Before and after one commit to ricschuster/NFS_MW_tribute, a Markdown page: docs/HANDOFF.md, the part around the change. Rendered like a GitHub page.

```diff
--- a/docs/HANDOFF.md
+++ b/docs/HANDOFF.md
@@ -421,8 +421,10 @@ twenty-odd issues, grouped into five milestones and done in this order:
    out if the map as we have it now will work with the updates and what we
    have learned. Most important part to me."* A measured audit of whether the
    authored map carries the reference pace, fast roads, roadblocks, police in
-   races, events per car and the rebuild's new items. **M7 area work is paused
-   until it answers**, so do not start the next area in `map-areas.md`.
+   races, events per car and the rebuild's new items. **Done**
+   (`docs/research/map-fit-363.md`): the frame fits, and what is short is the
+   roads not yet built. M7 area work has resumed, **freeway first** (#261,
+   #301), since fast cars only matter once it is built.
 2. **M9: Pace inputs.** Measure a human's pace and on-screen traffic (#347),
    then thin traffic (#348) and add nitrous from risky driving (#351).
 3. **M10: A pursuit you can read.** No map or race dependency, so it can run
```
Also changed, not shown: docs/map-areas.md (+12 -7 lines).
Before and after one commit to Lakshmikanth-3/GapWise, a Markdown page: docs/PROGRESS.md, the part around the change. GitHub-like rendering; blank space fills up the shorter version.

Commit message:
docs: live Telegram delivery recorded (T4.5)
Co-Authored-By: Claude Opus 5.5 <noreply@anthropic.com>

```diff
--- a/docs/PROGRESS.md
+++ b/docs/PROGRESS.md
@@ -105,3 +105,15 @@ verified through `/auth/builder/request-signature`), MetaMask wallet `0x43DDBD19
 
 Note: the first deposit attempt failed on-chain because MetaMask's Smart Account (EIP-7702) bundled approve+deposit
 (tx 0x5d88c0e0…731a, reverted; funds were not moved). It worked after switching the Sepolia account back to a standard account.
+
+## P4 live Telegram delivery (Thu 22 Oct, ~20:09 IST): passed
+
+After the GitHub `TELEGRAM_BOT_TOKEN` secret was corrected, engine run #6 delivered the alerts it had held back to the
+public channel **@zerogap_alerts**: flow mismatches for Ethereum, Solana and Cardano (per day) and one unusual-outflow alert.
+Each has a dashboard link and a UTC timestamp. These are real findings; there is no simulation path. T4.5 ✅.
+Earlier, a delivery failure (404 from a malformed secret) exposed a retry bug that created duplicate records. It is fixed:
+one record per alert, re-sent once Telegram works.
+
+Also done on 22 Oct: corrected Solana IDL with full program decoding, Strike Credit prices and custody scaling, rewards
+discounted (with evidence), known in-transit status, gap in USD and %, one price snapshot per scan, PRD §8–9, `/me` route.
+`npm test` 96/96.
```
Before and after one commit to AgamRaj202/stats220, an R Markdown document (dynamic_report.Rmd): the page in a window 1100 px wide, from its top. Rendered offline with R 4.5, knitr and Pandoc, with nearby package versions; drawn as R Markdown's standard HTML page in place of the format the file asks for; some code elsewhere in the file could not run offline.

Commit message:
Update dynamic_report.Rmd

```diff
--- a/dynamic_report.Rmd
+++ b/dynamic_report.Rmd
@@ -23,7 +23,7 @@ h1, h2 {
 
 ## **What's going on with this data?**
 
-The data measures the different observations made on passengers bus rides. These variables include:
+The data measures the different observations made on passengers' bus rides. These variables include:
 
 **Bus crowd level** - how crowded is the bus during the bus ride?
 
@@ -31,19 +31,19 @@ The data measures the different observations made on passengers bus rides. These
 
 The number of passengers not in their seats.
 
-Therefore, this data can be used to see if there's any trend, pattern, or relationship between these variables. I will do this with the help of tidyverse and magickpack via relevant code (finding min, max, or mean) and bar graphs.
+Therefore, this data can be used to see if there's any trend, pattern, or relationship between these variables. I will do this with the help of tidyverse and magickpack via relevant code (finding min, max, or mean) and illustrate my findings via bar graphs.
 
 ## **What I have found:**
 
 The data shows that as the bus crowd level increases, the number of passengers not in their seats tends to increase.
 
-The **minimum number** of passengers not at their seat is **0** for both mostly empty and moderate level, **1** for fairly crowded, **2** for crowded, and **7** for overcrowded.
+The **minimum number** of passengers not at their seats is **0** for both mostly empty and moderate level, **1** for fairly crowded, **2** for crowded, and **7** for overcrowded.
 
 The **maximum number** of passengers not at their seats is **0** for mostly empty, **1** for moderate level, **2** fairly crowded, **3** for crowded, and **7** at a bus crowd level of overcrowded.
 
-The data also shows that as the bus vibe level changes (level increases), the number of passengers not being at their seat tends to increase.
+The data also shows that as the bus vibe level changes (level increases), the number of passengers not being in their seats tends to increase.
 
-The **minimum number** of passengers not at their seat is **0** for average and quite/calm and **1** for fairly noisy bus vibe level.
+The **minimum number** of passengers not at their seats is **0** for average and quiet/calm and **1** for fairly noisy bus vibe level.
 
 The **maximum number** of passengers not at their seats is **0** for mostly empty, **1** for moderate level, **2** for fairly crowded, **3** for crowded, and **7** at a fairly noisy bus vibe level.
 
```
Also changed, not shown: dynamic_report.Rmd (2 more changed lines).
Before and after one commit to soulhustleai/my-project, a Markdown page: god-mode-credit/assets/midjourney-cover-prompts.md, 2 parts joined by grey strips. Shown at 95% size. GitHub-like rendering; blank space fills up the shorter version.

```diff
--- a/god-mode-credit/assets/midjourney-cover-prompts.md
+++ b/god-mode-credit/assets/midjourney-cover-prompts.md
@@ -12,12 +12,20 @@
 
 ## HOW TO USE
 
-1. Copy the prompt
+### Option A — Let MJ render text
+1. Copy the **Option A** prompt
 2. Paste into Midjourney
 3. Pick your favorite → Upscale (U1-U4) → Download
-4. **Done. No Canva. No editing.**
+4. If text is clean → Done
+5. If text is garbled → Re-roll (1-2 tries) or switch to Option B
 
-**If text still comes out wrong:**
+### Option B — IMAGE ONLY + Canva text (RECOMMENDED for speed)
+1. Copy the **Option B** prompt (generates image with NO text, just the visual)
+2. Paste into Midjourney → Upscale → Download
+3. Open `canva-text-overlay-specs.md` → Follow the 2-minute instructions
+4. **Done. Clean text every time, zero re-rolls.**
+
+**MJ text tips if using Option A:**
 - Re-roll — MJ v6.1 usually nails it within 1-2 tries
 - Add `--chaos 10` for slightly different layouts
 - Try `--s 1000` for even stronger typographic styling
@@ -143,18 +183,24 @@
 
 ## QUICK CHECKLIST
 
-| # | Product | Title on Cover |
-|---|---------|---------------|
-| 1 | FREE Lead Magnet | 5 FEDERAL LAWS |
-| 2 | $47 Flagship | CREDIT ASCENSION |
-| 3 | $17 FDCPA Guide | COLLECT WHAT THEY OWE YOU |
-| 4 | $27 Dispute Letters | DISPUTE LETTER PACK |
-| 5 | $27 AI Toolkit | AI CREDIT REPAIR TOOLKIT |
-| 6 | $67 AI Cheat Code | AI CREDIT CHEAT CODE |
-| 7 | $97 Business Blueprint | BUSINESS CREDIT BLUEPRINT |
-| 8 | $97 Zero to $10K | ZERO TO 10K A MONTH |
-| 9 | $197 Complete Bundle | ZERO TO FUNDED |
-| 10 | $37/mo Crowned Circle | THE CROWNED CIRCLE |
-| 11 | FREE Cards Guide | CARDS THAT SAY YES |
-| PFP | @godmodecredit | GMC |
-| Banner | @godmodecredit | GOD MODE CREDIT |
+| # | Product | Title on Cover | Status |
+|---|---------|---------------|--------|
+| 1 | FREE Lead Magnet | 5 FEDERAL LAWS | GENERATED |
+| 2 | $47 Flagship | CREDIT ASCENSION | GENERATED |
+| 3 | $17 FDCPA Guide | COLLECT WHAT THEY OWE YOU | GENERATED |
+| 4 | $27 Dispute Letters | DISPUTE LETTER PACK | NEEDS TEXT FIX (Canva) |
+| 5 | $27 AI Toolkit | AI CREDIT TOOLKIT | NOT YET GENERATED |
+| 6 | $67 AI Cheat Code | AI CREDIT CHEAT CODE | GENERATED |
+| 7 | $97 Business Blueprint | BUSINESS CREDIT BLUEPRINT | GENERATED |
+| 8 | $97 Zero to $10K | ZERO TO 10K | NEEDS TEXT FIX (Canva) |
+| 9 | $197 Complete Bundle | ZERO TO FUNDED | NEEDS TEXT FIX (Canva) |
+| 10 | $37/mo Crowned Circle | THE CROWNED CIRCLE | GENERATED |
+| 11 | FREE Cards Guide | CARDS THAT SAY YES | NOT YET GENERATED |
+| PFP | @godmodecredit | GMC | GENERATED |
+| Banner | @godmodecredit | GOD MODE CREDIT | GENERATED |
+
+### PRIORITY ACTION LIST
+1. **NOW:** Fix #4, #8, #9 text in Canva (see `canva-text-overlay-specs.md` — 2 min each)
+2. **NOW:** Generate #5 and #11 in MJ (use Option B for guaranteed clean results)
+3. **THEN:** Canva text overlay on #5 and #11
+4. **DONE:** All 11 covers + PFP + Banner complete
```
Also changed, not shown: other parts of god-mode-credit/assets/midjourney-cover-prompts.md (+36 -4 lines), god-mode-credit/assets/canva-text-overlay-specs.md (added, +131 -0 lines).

_ _ _ _

Determine which lines above include the word "observations", and report those lines in full.

Solution to this task:
-The data measures the different observations made on passengers bus rides. These variables include:
+The data measures the different observations made on passengers' bus rides. These variables include:
@@ -31,19 +31,19 @@ The data measures the different observations made on passengers bus rides. These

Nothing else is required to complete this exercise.